PROBLEM STATEMENT: Your task is to filter the data below down to the lines holding "enableNativeHTTPHistogram".
• • • • •
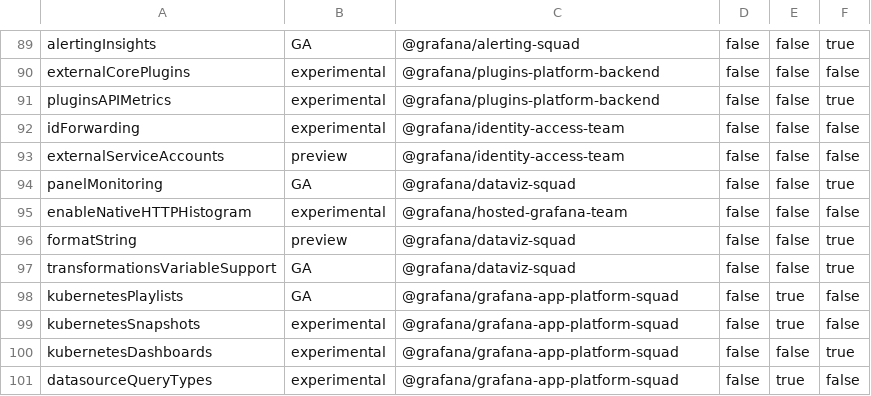
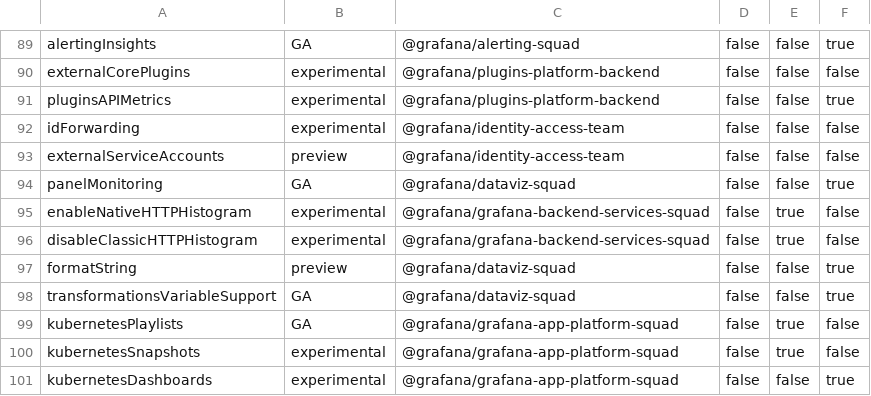
Before and after one commit to storpool/grafana, a CSV file: pkg/services/featuremgmt/toggles_gen.csv, drawn as a sheet; only a part is shown, gaps mark what is left out; the shorter side is filled out with more unchanged rows.

Commit message:
Metrics: Add ability to disable classic histogram for HTTP metric (#88315)
metrics: Add ability to disable classic histogram for HTTP metric

Signed-off-by: Dave Henderson <dave.henderson@grafana.com>

```diff
--- a/pkg/services/featuremgmt/toggles_gen.csv
+++ b/pkg/services/featuremgmt/toggles_gen.csv
@@ -94,3 +94,4 @@ externalServiceAccounts,preview,@grafana/identity-access-team,false,false,false
 panelMonitoring,GA,@grafana/dataviz-squad,false,false,true
-enableNativeHTTPHistogram,experimental,@grafana/hosted-grafana-team,false,false,false
+enableNativeHTTPHistogram,experimental,@grafana/grafana-backend-services-squad,false,true,false
+disableClassicHTTPHistogram,experimental,@grafana/grafana-backend-services-squad,false,true,false
 formatString,preview,@grafana/dataviz-squad,false,false,true
```
Also changed, not shown: 6 other files.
• • • • •
RESULT OF THIS TASK:
-enableNativeHTTPHistogram,experimental,@grafana/hosted-grafana-team,false,false,false
+enableNativeHTTPHistogram,experimental,@grafana/grafana-backend-services-squad,false,true,false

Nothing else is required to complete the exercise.